> **What to do**:
Could you copy every line from the material below in which "children" appears?

↓

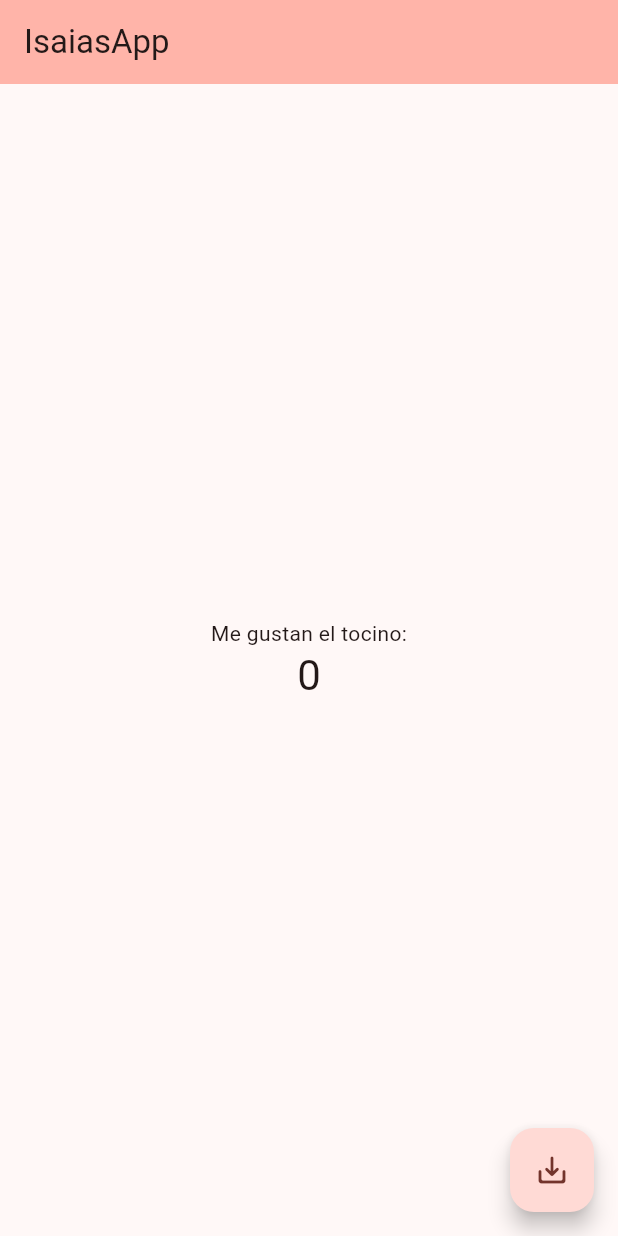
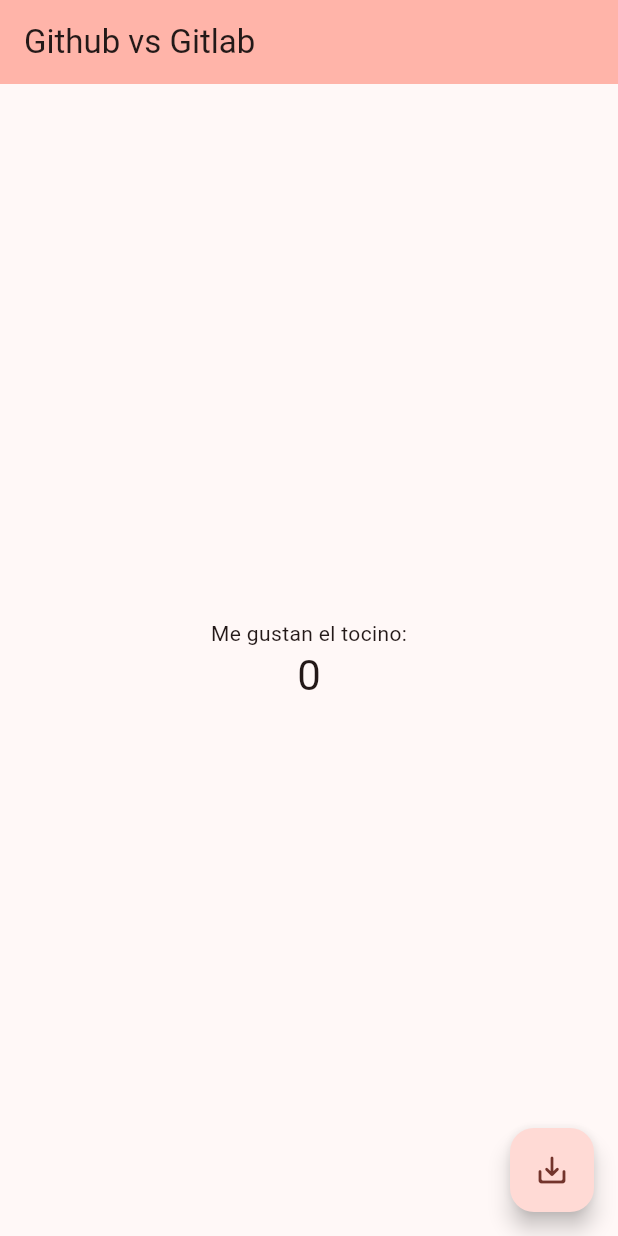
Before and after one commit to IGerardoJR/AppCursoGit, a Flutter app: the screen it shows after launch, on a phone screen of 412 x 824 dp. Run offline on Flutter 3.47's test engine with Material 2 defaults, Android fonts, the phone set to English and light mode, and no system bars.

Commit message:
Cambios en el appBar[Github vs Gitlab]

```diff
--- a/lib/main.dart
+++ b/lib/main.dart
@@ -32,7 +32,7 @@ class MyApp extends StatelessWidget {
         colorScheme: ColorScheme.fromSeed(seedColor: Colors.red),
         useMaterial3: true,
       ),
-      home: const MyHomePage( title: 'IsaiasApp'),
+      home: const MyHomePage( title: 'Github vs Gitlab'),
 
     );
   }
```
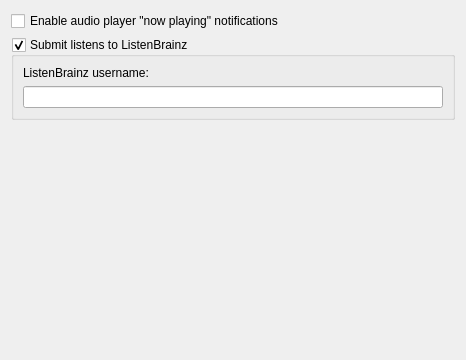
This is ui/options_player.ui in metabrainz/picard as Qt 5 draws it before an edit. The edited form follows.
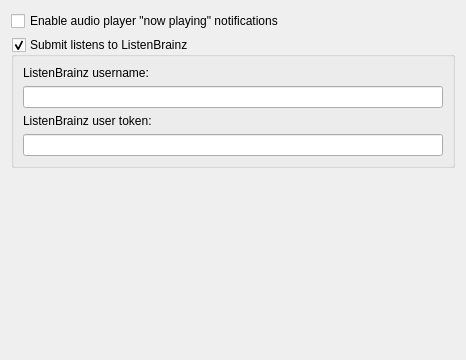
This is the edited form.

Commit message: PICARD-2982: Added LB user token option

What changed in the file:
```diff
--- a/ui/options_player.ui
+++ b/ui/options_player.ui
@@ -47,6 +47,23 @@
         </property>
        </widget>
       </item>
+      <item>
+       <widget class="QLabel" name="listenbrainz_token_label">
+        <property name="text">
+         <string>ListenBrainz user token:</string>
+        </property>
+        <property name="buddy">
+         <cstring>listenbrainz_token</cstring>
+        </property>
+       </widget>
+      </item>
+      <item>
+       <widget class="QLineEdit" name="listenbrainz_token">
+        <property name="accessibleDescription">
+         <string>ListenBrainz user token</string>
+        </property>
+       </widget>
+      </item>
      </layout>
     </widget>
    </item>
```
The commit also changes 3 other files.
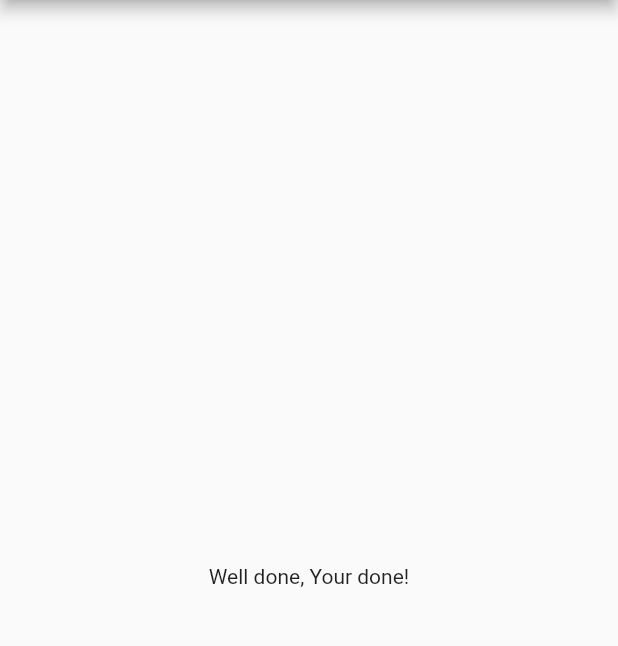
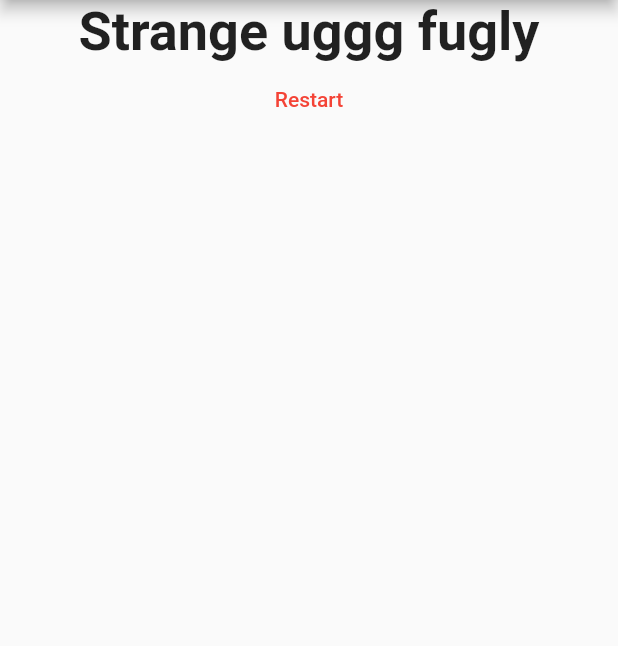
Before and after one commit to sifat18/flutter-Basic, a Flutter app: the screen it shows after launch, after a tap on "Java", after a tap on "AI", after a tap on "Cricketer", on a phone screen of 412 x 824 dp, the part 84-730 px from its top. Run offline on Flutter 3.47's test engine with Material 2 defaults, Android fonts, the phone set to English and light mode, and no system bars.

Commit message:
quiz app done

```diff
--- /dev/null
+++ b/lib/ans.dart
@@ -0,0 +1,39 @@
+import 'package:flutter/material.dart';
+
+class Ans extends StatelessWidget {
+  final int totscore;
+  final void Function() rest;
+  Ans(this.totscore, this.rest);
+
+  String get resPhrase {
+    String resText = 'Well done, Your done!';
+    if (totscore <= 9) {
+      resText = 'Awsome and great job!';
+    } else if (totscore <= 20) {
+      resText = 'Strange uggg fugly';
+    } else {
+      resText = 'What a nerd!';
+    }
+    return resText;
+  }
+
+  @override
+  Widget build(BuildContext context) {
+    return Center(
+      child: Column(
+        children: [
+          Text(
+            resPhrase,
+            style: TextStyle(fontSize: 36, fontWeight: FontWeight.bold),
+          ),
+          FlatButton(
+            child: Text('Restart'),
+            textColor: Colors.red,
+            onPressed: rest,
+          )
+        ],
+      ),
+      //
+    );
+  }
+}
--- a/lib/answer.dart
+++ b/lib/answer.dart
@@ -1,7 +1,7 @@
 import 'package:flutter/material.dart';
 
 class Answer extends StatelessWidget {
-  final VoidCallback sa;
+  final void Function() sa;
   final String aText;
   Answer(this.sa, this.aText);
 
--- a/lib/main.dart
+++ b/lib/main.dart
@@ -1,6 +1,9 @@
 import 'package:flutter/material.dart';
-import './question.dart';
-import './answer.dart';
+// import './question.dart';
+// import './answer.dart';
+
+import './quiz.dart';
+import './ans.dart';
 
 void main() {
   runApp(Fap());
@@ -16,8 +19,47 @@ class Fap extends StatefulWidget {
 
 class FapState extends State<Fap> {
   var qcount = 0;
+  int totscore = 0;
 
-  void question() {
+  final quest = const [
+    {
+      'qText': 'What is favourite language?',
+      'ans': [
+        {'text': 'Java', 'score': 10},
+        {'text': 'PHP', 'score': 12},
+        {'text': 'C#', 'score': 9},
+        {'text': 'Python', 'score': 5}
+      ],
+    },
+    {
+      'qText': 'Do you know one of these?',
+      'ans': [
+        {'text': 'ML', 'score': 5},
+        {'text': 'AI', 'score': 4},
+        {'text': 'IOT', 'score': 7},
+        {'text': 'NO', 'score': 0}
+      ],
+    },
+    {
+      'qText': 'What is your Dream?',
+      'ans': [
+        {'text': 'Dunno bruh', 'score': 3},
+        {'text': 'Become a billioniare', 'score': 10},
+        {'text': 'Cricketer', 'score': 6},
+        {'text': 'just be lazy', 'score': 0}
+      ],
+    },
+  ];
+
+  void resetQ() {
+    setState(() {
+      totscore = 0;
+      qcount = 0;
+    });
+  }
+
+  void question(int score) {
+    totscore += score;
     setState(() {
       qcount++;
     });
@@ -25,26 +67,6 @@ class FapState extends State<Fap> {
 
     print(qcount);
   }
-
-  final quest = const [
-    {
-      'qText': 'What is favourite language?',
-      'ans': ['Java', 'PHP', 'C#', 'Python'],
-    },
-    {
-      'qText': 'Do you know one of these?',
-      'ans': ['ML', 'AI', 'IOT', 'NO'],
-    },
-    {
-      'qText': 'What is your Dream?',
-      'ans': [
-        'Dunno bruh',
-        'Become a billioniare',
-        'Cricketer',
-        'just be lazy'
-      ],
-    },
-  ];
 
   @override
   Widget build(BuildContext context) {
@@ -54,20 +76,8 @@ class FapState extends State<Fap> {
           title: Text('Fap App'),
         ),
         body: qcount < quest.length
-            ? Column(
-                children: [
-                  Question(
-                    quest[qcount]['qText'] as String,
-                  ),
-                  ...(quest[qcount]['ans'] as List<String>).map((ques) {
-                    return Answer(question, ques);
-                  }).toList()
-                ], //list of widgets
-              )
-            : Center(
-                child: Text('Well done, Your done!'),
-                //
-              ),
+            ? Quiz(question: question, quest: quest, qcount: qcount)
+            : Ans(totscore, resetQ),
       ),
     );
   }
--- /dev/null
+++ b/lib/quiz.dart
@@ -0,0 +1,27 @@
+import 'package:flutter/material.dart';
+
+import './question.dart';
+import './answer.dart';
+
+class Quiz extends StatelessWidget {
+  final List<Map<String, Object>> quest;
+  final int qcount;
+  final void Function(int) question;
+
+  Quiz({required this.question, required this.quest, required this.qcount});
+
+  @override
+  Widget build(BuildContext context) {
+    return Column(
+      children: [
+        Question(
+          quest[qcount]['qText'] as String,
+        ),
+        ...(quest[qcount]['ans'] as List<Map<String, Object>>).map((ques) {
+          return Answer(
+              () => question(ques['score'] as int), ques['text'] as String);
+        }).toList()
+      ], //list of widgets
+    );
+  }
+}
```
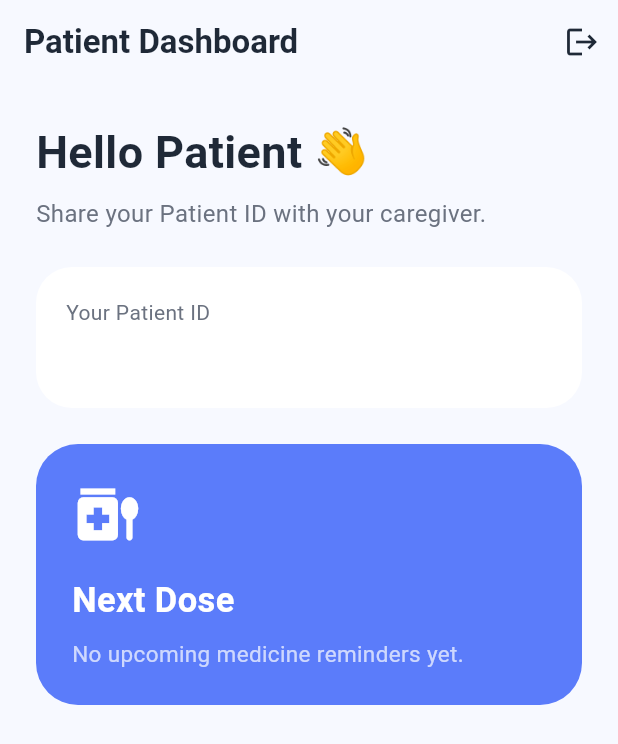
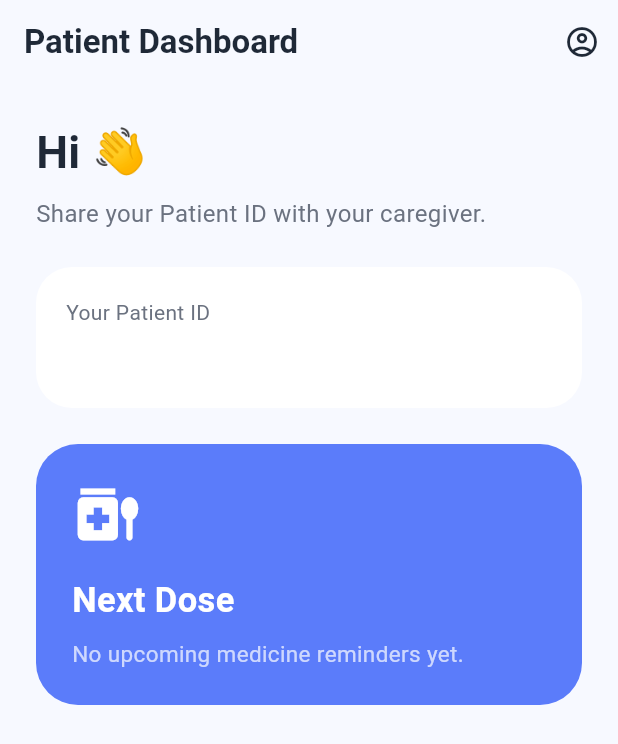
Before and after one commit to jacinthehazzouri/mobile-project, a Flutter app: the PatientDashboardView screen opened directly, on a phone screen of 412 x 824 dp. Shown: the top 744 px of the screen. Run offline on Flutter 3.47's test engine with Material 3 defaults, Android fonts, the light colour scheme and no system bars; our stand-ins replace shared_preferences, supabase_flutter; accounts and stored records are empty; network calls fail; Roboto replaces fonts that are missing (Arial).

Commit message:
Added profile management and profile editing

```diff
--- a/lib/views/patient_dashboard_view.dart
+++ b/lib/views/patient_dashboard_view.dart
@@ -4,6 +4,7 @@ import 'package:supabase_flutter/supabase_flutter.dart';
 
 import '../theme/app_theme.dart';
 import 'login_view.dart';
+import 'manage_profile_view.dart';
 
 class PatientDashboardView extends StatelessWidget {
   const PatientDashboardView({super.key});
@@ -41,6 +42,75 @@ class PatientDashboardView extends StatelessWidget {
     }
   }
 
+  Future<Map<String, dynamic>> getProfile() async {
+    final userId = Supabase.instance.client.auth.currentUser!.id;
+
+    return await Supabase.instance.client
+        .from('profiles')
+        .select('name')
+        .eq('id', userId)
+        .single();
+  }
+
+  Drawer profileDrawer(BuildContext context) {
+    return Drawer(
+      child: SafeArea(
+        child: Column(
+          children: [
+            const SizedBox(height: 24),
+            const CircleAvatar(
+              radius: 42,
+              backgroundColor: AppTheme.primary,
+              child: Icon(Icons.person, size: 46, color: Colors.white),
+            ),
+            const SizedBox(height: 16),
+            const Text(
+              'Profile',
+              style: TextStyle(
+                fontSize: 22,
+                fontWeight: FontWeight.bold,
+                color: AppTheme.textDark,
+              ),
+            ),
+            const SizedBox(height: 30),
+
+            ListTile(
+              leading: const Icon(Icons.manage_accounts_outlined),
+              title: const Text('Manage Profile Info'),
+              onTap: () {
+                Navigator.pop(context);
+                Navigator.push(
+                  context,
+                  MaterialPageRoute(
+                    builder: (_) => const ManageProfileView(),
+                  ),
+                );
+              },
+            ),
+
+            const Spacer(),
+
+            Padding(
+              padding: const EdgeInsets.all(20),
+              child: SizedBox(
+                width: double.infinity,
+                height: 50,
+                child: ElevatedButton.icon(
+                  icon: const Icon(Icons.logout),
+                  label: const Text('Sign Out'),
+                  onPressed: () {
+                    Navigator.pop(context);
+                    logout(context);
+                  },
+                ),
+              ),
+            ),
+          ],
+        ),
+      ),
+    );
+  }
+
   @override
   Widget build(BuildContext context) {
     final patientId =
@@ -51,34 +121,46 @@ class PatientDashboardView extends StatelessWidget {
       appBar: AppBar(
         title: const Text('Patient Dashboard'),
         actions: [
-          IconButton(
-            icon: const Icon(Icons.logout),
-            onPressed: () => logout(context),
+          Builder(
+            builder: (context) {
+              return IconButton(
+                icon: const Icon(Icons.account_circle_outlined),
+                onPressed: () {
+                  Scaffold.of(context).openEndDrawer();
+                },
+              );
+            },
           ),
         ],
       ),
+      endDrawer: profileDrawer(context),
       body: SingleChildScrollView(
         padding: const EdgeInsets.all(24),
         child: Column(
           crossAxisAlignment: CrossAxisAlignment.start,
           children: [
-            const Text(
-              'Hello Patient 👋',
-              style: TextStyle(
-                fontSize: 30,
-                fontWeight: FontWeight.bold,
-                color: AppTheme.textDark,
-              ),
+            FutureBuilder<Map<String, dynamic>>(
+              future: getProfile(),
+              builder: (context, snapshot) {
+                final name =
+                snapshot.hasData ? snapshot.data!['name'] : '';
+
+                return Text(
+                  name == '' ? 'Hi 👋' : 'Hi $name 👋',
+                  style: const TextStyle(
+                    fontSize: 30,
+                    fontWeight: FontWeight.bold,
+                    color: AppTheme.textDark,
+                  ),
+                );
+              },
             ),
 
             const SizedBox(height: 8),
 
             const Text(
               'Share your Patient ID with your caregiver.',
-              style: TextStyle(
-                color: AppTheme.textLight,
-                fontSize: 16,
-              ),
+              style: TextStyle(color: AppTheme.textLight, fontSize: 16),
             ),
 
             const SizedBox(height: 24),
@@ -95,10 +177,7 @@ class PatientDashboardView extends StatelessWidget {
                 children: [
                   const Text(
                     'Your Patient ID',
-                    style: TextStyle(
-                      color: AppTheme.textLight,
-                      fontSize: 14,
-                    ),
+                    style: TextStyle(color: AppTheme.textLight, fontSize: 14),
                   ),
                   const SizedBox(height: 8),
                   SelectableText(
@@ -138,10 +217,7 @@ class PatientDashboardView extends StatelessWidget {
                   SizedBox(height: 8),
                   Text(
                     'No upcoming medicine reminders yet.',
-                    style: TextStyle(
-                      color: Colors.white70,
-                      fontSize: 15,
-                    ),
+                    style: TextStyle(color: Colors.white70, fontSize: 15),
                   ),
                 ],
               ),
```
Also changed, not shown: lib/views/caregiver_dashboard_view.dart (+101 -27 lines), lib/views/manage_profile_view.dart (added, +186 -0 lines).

↑

> **Your response**:
+        children: [
-                children: [
+      children: [
+          children: [
           children: [
                 children: [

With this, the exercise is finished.